A new year is a new opportunity. Every New Year’s eve, we set goals and resolutions that we intend to accomplish in the following year. As the saying goes: it is better to work smarter, not harder. To grow professionally, you need both the right kind of nurse goals along with a well-developed plan of attack. In this article, we will show you how you can set and pursue SMART goals for nurses, in 2023. 

Defining SMART

Aspiring nurses need to know what they need and how they plan to get there. By setting SMART goals, you answer all these questions and provide your career with much-needed structure. 

For reference, a SMART Goal is: Specific, Measurable, Achievable, Realistic and Timed.

You want to set specific goals that will provide your efforts with focus. If you want to become a registered nurse, “passing the certification test” or “submitting your first job applications” would be your specific goals. 

When your goals are measurable, you can quantify whether or not you have succeeded in them.
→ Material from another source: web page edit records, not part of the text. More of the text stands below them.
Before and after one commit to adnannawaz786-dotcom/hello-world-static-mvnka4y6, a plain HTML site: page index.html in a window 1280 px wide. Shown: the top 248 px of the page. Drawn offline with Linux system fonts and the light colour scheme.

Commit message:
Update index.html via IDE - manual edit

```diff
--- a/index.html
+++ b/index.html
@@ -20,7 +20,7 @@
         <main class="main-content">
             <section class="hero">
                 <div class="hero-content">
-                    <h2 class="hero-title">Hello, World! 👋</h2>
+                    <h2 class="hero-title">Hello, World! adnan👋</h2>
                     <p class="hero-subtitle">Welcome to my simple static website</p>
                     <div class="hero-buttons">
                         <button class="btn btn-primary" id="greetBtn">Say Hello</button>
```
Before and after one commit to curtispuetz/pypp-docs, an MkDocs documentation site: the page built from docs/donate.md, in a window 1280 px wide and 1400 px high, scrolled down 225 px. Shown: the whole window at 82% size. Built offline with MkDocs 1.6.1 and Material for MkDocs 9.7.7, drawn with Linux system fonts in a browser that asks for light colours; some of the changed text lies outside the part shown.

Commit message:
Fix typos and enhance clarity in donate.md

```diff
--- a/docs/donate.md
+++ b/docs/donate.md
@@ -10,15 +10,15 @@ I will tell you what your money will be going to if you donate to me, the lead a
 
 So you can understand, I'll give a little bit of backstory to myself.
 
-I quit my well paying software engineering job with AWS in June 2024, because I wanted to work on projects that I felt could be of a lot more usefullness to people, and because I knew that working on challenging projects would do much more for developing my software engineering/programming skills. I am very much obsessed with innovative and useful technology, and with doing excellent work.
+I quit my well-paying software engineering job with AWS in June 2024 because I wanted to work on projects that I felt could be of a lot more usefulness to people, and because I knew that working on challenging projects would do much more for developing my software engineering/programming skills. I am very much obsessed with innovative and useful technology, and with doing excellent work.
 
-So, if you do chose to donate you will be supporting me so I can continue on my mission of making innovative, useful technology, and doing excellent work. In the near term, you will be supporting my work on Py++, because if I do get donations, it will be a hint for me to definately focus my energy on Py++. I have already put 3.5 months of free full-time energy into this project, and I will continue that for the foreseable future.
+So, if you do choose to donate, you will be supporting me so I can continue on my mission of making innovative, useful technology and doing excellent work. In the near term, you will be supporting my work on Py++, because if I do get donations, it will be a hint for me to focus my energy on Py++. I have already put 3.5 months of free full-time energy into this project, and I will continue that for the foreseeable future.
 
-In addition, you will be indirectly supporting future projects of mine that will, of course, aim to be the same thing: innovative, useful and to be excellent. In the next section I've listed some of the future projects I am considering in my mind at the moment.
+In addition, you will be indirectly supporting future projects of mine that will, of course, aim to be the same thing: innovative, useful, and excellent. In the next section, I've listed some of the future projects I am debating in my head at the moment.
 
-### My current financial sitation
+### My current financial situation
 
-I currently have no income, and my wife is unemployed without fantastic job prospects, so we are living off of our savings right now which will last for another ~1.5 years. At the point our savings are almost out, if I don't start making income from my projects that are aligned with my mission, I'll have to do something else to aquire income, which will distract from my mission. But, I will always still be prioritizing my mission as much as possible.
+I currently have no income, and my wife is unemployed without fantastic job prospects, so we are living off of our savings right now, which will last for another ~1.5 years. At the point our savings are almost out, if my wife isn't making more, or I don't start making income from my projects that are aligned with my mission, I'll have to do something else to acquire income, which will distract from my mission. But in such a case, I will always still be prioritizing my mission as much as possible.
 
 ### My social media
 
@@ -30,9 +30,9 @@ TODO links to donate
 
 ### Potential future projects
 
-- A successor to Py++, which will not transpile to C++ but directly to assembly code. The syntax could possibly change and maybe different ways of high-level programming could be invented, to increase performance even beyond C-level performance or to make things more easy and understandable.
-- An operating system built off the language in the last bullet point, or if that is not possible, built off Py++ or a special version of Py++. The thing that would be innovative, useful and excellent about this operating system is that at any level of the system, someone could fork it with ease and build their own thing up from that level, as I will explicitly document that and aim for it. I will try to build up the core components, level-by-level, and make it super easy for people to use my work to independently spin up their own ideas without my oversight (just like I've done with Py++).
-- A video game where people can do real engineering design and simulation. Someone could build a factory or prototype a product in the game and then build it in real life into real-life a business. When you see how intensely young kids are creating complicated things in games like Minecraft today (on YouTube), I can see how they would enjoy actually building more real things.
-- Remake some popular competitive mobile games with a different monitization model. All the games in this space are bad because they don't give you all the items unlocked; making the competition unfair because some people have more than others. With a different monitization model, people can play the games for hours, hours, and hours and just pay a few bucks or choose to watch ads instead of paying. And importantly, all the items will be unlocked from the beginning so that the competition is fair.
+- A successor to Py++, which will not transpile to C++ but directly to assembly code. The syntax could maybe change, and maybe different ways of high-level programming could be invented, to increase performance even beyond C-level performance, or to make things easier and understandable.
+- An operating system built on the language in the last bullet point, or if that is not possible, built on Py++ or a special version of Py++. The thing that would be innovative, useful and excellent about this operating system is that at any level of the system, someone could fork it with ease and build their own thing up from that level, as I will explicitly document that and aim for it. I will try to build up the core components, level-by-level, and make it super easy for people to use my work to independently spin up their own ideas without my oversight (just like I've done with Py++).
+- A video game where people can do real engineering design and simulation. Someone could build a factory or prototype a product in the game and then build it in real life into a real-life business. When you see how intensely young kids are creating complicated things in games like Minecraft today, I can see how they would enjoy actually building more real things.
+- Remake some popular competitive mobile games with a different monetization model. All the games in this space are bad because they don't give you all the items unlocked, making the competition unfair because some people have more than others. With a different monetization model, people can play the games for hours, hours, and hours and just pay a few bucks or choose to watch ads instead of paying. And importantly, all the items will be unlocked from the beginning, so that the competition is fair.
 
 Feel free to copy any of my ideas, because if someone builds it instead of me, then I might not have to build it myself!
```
If you tell yourself that “I will submit three job applications,” then you will only succeed if you submit three or more. 

You will set yourself up for failure if your goals are not attainable. Landing your first nursing job within three days is technically possible, but highly unlikely. When you know you can finish something, you are more motivated to take action. 

Be sure your goals are realistic when you consider your current situation and capabilities. It is OK to aspire for bigger things down the road, but those benchmarks will take a lot of time. 

Finally, giving your goal a specific time frame makes you conscious of your progress. Some self-imposed pressure helps in getting things done, and a reasonable time limit provides just that. 

Examples of Smart Goals For Nurses

Finding a new job 

Say you want to look for new registered nursing roles in the new year. Job hunting can be a tricky prospect, so expecting to immediately land a new gig is not very SMART.

In this instance, an intelligent goal example would be “submitting 6 nursing applications over the next 5 months.” You are setting a clear timeframe for you to gather all the required documentation and tailor your application to each facility. 

Making it a specific number of applications also ensures your progress is numerically measurable. 

Pursuing further education 

Nowadays, nursing schools let students learn at their own pace. To set SMART goals for nursing students, you want to know how long it will take to complete your program. 

If you are pursuing a Master of Science in Nursing, and you want to finish it as soon as possible, enroll on an Accelerated MSN program. Although the curriculum is compressed and very busy, it lets you earn your credentials much faster.

A SMART goal for nursing students would be “finishing your MSN within 15 months while finishing 103 credit hours per year.” This is a brutal schedule, but the benchmarks are clear and attainable for those who can handle the workload.